Change listing data

= Beginning of Section =

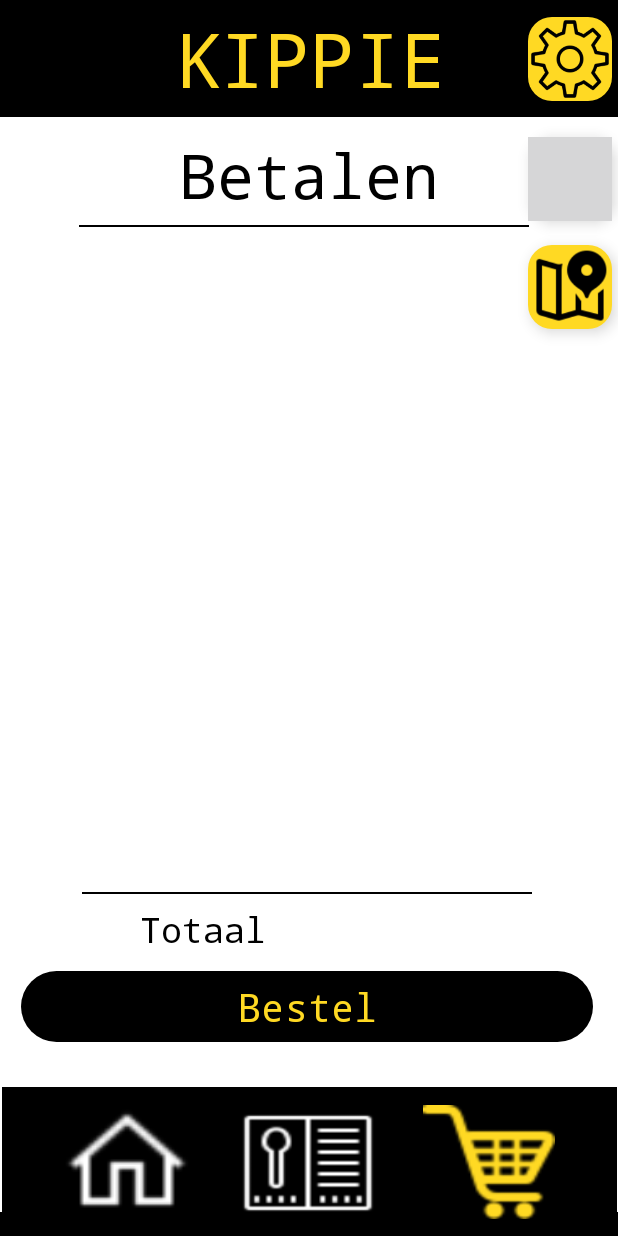
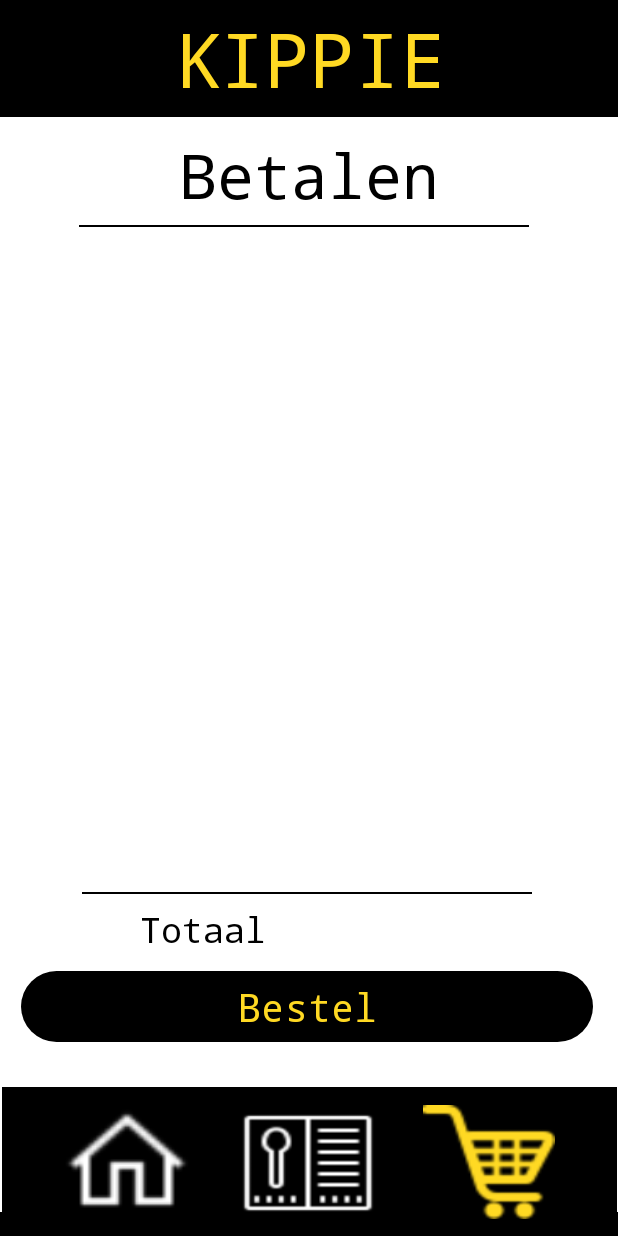
Before and after one commit to Joshuajaja/Kippieapp3, an Android app: the layout activity_main2.xml on its own in the app's theme, with its tools: preview values and no code run, on a phone screen of 412 x 824 dp. Run offline under Robolectric (Android 15) with nearby library versions, the phone set to English and light mode, and no system bars.

Commit message:
started with merging, everything is working rn. Second page scroll view still needs fix

```diff
--- a/app/src/main/res/layout/about.xml
+++ b/app/src/main/res/layout/about.xml
@@ -12,8 +12,8 @@
 
     <View
         android:id="@+id/rectangle10"
-        android:layout_width="401dp"
-        android:layout_height="640dp"
+        android:layout_width="440dp"
+        android:layout_height="815dp"
         android:background="#ffffff"
         app:layout_constraintEnd_toEndOf="parent"
         app:layout_constraintStart_toStartOf="parent"
@@ -85,7 +85,7 @@
         android:id="@+id/imageButton2"
         android:layout_width="97dp"
         android:layout_height="89dp"
-        android:layout_marginTop="648dp"
+        android:layout_marginTop="820dp"
         android:backgroundTint="#000000"
         android:scaleType="fitXY"
         android:src="@drawable/icons8_home_32__2_"
--- a/app/src/main/res/layout/activity_main2.xml
+++ b/app/src/main/res/layout/activity_main2.xml
@@ -191,41 +191,12 @@
         app:layout_constraintStart_toStartOf="parent"
         app:srcCompat="@drawable/icons8_restaurant_menu_64__2_" />
 
-    <com.google.android.material.floatingactionbutton.FloatingActionButton
-        android:id="@+id/FloatingActionButton"
-        android:layout_width="wrap_content"
-        android:layout_height="wrap_content"
-        android:layout_gravity="end"
-        android:layout_marginTop="11dp"
-        android:layout_marginEnd="4dp"
-        android:foreground="@drawable/icons8_settings_150"
-        app:backgroundTint="@color/kippie"
-        app:fabSize="normal"
-        app:layout_constraintEnd_toEndOf="parent"
-        app:layout_constraintTop_toTopOf="parent" />
-
-    <com.google.android.material.floatingactionbutton.FloatingActionButton
-        android:id="@+id/add_alarm_fab2"
-        android:layout_width="wrap_content"
-        android:layout_height="wrap_content"
-        android:layout_marginTop="16dp"
-        android:layout_marginEnd="4dp"
-        android:foreground="@drawable/icons8_map_90"
-        app:backgroundTint="@color/kippie"
-        app:fabSize="normal"
-        app:layout_constraintBottom_toBottomOf="parent"
-        app:layout_constraintEnd_toEndOf="parent"
-        app:layout_constraintTop_toBottomOf="@+id/add_person_fab"
-        app:layout_constraintVertical_bias="0.0" />
-
     <TextView
         android:id="@+id/add_alarm_action_text"
         android:layout_width="wrap_content"
         android:layout_height="wrap_content"
-        android:layout_marginEnd="8dp"
-        app:layout_constraintBottom_toBottomOf="@+id/add_alarm_fab2"
-        app:layout_constraintEnd_toStartOf="@+id/add_alarm_fab2"
-        app:layout_constraintTop_toTopOf="@+id/add_alarm_fab2" />
+        tools:layout_editor_absoluteX="343dp"
+        tools:layout_editor_absoluteY="877dp" />
 
     <!-- Floating action button for add person -->
     <!-- Make sure that you are constraining this
@@ -235,26 +206,12 @@
     <!-- Make sure that you are constraining this Text
          to the add Person FAB button -->
 
-    <com.google.android.material.floatingactionbutton.FloatingActionButton
-        android:id="@+id/add_person_fab"
-        android:layout_width="wrap_content"
-        android:layout_height="wrap_content"
-        android:layout_marginTop="24dp"
-        android:layout_marginEnd="4dp"
-        android:foreground="@drawable/icons8_about_50"
-        app:backgroundTint="@color/kippie"
-        app:fabSize="normal"
-        app:layout_constraintEnd_toEndOf="parent"
-        app:layout_constraintTop_toBottomOf="@+id/FloatingActionButton" />
-
     <TextView
         android:id="@+id/add_person_action_text"
         android:layout_width="wrap_content"
         android:layout_height="wrap_content"
-        android:layout_marginEnd="8dp"
-        app:layout_constraintBottom_toBottomOf="@+id/add_person_fab"
-        app:layout_constraintEnd_toStartOf="@+id/add_person_fab"
-        app:layout_constraintTop_toTopOf="@+id/add_person_fab" />
+        tools:layout_editor_absoluteX="343dp"
+        tools:layout_editor_absoluteY="109dp" />
 
 
 </androidx.constraintlayout.widget.ConstraintLayout>
```
Also changed, not shown: app/src/main/res/layout/activity_main_map.xml (+5 -5 lines), app/src/main/res/layout/activity_scherm2.xml (+4 -47 lines).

= End of Section =

--- Problem to work on ---
Return each record exactly as given, excluding any image.

--- Exercise solution ---
Before and after one commit to Joshuajaja/Kippieapp3, an Android app: the layout activity_main2.xml on its own in the app's theme, with its tools: preview values and no code run, on a phone screen of 412 x 824 dp. Run offline under Robolectric (Android 15) with nearby library versions, the phone set to English and light mode, and no system bars.

Commit message:
started with merging, everything is working rn. Second page scroll view still needs fix

```diff
--- a/app/src/main/res/layout/about.xml
+++ b/app/src/main/res/layout/about.xml
@@ -12,8 +12,8 @@
 
     <View
         android:id="@+id/rectangle10"
-        android:layout_width="401dp"
-        android:layout_height="640dp"
+        android:layout_width="440dp"
+        android:layout_height="815dp"
         android:background="#ffffff"
         app:layout_constraintEnd_toEndOf="parent"
         app:layout_constraintStart_toStartOf="parent"
@@ -85,7 +85,7 @@
         android:id="@+id/imageButton2"
         android:layout_width="97dp"
         android:layout_height="89dp"
-        android:layout_marginTop="648dp"
+        android:layout_marginTop="820dp"
         android:backgroundTint="#000000"
         android:scaleType="fitXY"
         android:src="@drawable/icons8_home_32__2_"
--- a/app/src/main/res/layout/activity_main2.xml
+++ b/app/src/main/res/layout/activity_main2.xml
@@ -191,41 +191,12 @@
         app:layout_constraintStart_toStartOf="parent"
         app:srcCompat="@drawable/icons8_restaurant_menu_64__2_" />
 
-    <com.google.android.material.floatingactionbutton.FloatingActionButton
-        android:id="@+id/FloatingActionButton"
-        android:layout_width="wrap_content"
-        android:layout_height="wrap_content"
-        android:layout_gravity="end"
-        android:layout_marginTop="11dp"
-        android:layout_marginEnd="4dp"
-        android:foreground="@drawable/icons8_settings_150"
-        app:backgroundTint="@color/kippie"
-        app:fabSize="normal"
-        app:layout_constraintEnd_toEndOf="parent"
-        app:layout_constraintTop_toTopOf="parent" />
-
-    <com.google.android.material.floatingactionbutton.FloatingActionButton
-        android:id="@+id/add_alarm_fab2"
-        android:layout_width="wrap_content"
-        android:layout_height="wrap_content"
-        android:layout_marginTop="16dp"
-        android:layout_marginEnd="4dp"
-        android:foreground="@drawable/icons8_map_90"
-        app:backgroundTint="@color/kippie"
-        app:fabSize="normal"
-        app:layout_constraintBottom_toBottomOf="parent"
-        app:layout_constraintEnd_toEndOf="parent"
-        app:layout_constraintTop_toBottomOf="@+id/add_person_fab"
-        app:layout_constraintVertical_bias="0.0" />
-
     <TextView
         android:id="@+id/add_alarm_action_text"
         android:layout_width="wrap_content"
         android:layout_height="wrap_content"
-        android:layout_marginEnd="8dp"
-        app:layout_constraintBottom_toBottomOf="@+id/add_alarm_fab2"
-        app:layout_constraintEnd_toStartOf="@+id/add_alarm_fab2"
-        app:layout_constraintTop_toTopOf="@+id/add_alarm_fab2" />
+        tools:layout_editor_absoluteX="343dp"
+        tools:layout_editor_absoluteY="877dp" />
 
     <!-- Floating action button for add person -->
     <!-- Make sure that you are constraining this
@@ -235,26 +206,12 @@
     <!-- Make sure that you are constraining this Text
          to the add Person FAB button -->
 
-    <com.google.android.material.floatingactionbutton.FloatingActionButton
-        android:id="@+id/add_person_fab"
-        android:layout_width="wrap_content"
-        android:layout_height="wrap_content"
-        android:layout_marginTop="24dp"
-        android:layout_marginEnd="4dp"
-        android:foreground="@drawable/icons8_about_50"
-        app:backgroundTint="@color/kippie"
-        app:fabSize="normal"
-        app:layout_constraintEnd_toEndOf="parent"
-        app:layout_constraintTop_toBottomOf="@+id/FloatingActionButton" />
-
     <TextView
         android:id="@+id/add_person_action_text"
         android:layout_width="wrap_content"
         android:layout_height="wrap_content"
-        android:layout_marginEnd="8dp"
-        app:layout_constraintBottom_toBottomOf="@+id/add_person_fab"
-        app:layout_constraintEnd_toStartOf="@+id/add_person_fab"
-        app:layout_constraintTop_toTopOf="@+id/add_person_fab" />
+        tools:layout_editor_absoluteX="343dp"
+        tools:layout_editor_absoluteY="109dp" />
 
 
 </androidx.constraintlayout.widget.ConstraintLayout>
```
Also changed, not shown: app/src/main/res/layout/activity_main_map.xml (+5 -5 lines), app/src/main/res/layout/activity_scherm2.xml (+4 -47 lines).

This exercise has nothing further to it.